### Directions for this task
Look for "href" in the records and copy every line that has it.

[Recorded data]
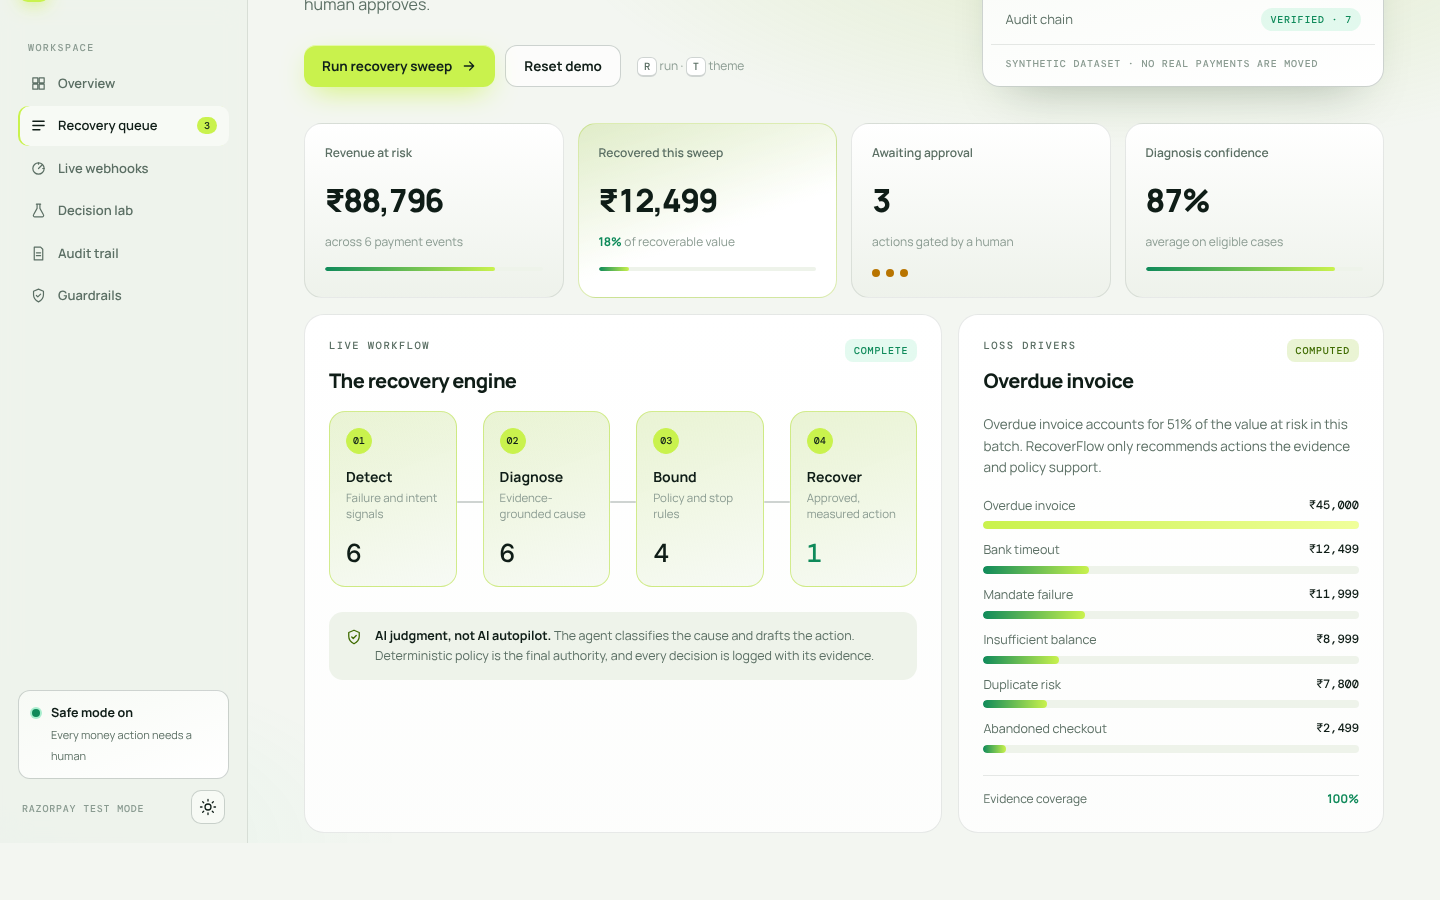
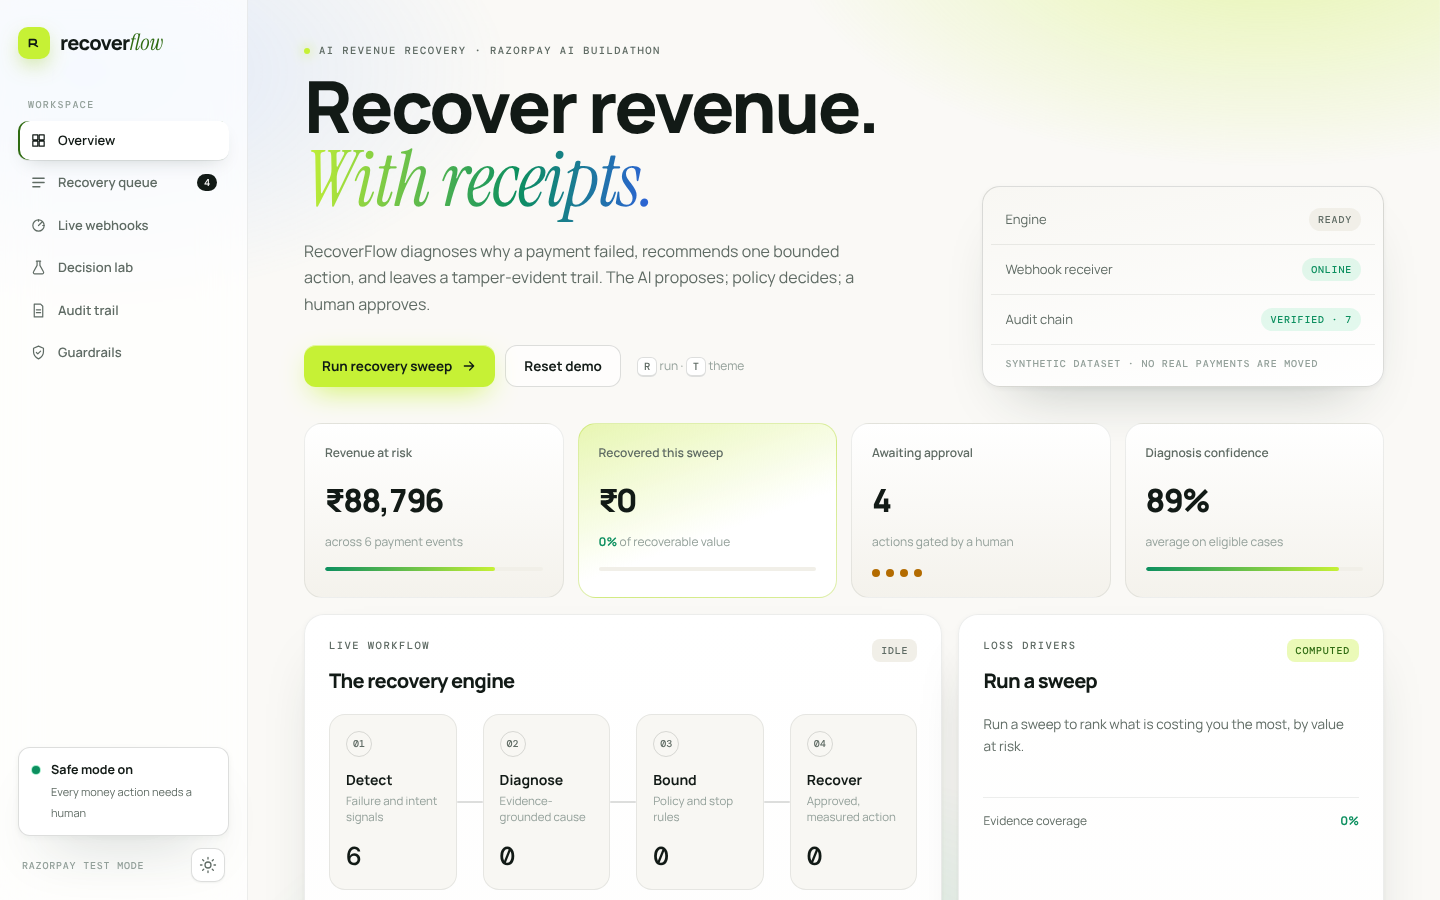
Make light theme the default with premium editorial styling
Claude-Session: https://claude.ai/code/session_01SyvscxEhMdTwQLggrcM2zs

diff --git a/public/styles.css b/public/styles.css
@@ -1,5 +1,5 @@
 /* RecoverFlow — design tokens */
-:root, [data-theme='dark'] {
+[data-theme='dark'] {
   --bg: #07100c; --bg-2: #0a1510; --panel: #0e1a14; --panel-2: #12221b; --raise: #17291f;
   --line: rgba(190, 255, 220, .09); --line-2: rgba(190, 255, 220, .16);
   --text: #eaf3ee; --muted: #8ea599; --faint: #5d7468;
@@ -9,12 +9,12 @@
   color-scheme: dark;
 }
 [data-theme='light'] {
-  --bg: #f3f6f1; --bg-2: #eef2eb; --panel: #ffffff; --panel-2: #f7faf5; --raise: #eef3ea;
-  --line: rgba(16, 40, 28, .1); --line-2: rgba(16, 40, 28, .2);
-  --text: #0f1d17; --muted: #5b6f64; --faint: #8a9b91;
-  --lime: #c9f24d; --lime-ink: #10201a; --lime-text: #3f6b00;
-  --green: #0f8a5a; --amber: #b87400; --red: #c43f3f; --blue: #1f6fb5;
-  --glow: rgba(150, 200, 40, .2); --shadow: 0 24px 50px -28px rgba(20, 50, 30, .35);
+  --bg: #faf9f6; --bg-2: #f4f2ec; --panel: #ffffff; --panel-2: #f8f7f3; --raise: #f1efe8;
+  --line: rgba(24, 32, 28, .08); --line-2: rgba(24, 32, 28, .15);
+  --text: #121a16; --muted: #5f6b64; --faint: #93a09a;
+  --lime: #c6f135; --lime-ink: #0f1a14; --lime-text: #2f6b12;
+  --green: #0c8f5f; --amber: #b36b00; --red: #c53a3a; --blue: #2f5fe0;
+  --glow: rgba(198, 241, 53, .35); --shadow: 0 30px 60px -30px rgba(30, 50, 40, .28), 0 2px 6px rgba(30, 50, 40, .05);
   color-scheme: light;
 }
 
@@ -336,4 +336,29 @@ dialog h2 { font-size: 22px; letter-spacing: -.03em; margin-top: 4px; }
 @media (max-width: 560px) {
   .kpis, .policy-grid, .foot-grid { grid-template-columns: 1fr; }
   .kpi strong { font-size: 28px; }
+}
+
+
+/* ---- Light theme: editorial, airy, premium ---- */
+[data-theme='light'] body::before {
+  background:
+    radial-gradient(48% 38% at 88% -8%, rgba(198,241,53,.38), transparent 70%),
+    radial-gradient(42% 36% at 6% 8%, rgba(120,170,255,.20), transparent 70%),
+    radial-gradient(50% 40% at 50% 112%, rgba(61,220,151,.16), transparent 70%);
+  animation: drift 18s ease-in-out infinite alternate;
+}
+@keyframes drift { to { transform: translate3d(-1.5%, 1.5%, 0) scale(1.04); } }
+[data-theme='light'] .sidebar { background: rgba(255,255,255,.72); backdrop-filter: blur(22px) saturate(1.4); }
+[data-theme='light'] .nav a.active { background: #fff; box-shadow: 0 1px 0 var(--line), 0 8px 20px -10px rgba(30,50,40,.25), inset 2px 0 0 var(--lime-text); }
+[data-theme='light'] .brand-mark { box-shadow: 0 8px 22px -6px rgba(150,200,20,.7); }
+[data-theme='light'] h1, [data-theme='light'] h2 { letter-spacing: -.035em; }
+[data-theme='light'] .safe-box { background: #fff; box-shadow: var(--shadow); }
+[data-theme='light'] .badge { background: var(--text); color: #fff; }
+[data-theme='light'] .icon-btn { background: #fff; box-shadow: 0 1px 2px rgba(30,50,40,.06); }
+[data-theme='light'] .card, [data-theme='light'] .status-card, [data-theme='light'] .metric {
+  box-shadow: var(--shadow);
+}
+@media (prefers-reduced-motion: no-preference) {
+  [data-theme='light'] .card, [data-theme='light'] .metric { transition: transform .35s cubic-bezier(.2,.8,.2,1), box-shadow .35s; }
+  [data-theme='light'] .card:hover, [data-theme='light'] .metric:hover { transform: translateY(-3px); box-shadow: 0 40px 70px -34px rgba(30,50,40,.35); }
 }

diff --git a/public/index.html b/public/index.html
@@ -1,11 +1,11 @@
 <!doctype html>
-<html lang="en" data-theme="dark">
+<html lang="en" data-theme="light">
   <head>
     <meta charset="UTF-8" />
     <meta name="viewport" content="width=device-width, initial-scale=1.0" />
     <title>RecoverFlow — Revenue Recovery Control Room</title>
     <meta name="description" content="Policy-first AI revenue recovery for Razorpay payments. Diagnose failures, bound every action, and keep a tamper-evident audit trail." />
-    <meta name="theme-color" content="#08100d" />
+    <meta name="theme-color" content="#faf9f6" />
     <link rel="icon" href="favicon.svg" type="image/svg+xml" />
     <link rel="preconnect" href="https://fonts.googleapis.com" />
     <link rel="preconnect" href="https://fonts.gstatic.com" crossorigin />

diff --git a/public/theme.js b/public/theme.js
@@ -2,7 +2,7 @@
 (function () {
   try {
     var saved = localStorage.getItem('rf-theme');
-    var theme = saved || (window.matchMedia && window.matchMedia('(prefers-color-scheme: light)').matches ? 'light' : 'dark');
+    var theme = saved || 'light';
     document.documentElement.setAttribute('data-theme', theme);
   } catch (e) { /* storage blocked: keep default */ }
 })();

diff --git a/README.md b/README.md
@@ -25,9 +25,9 @@ Revenue loss is rarely a single failure: a payment can time out after OTP, a sub
 
 ## Screenshots
 
-| Dark (default) | Light |
+| Light (default) | Dark |
 |---|---|
-| ![Dashboard dark](docs/dashboard-dark.png) | ![Dashboard light](docs/dashboard-light.png) |
+| ![Dashboard light](docs/dashboard-light.png) | ![Dashboard dark](docs/dashboard-dark.png) |
 
 | Decision lab | Mobile |
 |---|---|
@@ -118,7 +118,7 @@ Amounts are always integers in **paise**.
 
 ## UI
 
-Dark-first dashboard with a light theme toggle, animated recovery sweep, approval gate, live webhook feed and audit-chain verification, a Decision lab that posts editable events to `/api/diagnose`, and a batch simulator. Sweep classifications and the live feed come from the real engine/API; the batch simulator uses clearly labelled illustrative constants. Shortcuts: `R` run sweep, `T` toggle theme.
+Light-first dashboard with a dark theme toggle, animated recovery sweep, approval gate, live webhook feed and audit-chain verification, a Decision lab that posts editable events to `/api/diagnose`, and a batch simulator. Sweep classifications and the live feed come from the real engine/API; the batch simulator uses clearly labelled illustrative constants. Shortcuts: `R` run sweep, `T` toggle theme.
 
 ## Security notes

### Answer section
     <link rel="icon" href="favicon.svg" type="image/svg+xml" />
     <link rel="preconnect" href="https://fonts.googleapis.com" />
     <link rel="preconnect" href="https://fonts.gstatic.com" crossorigin />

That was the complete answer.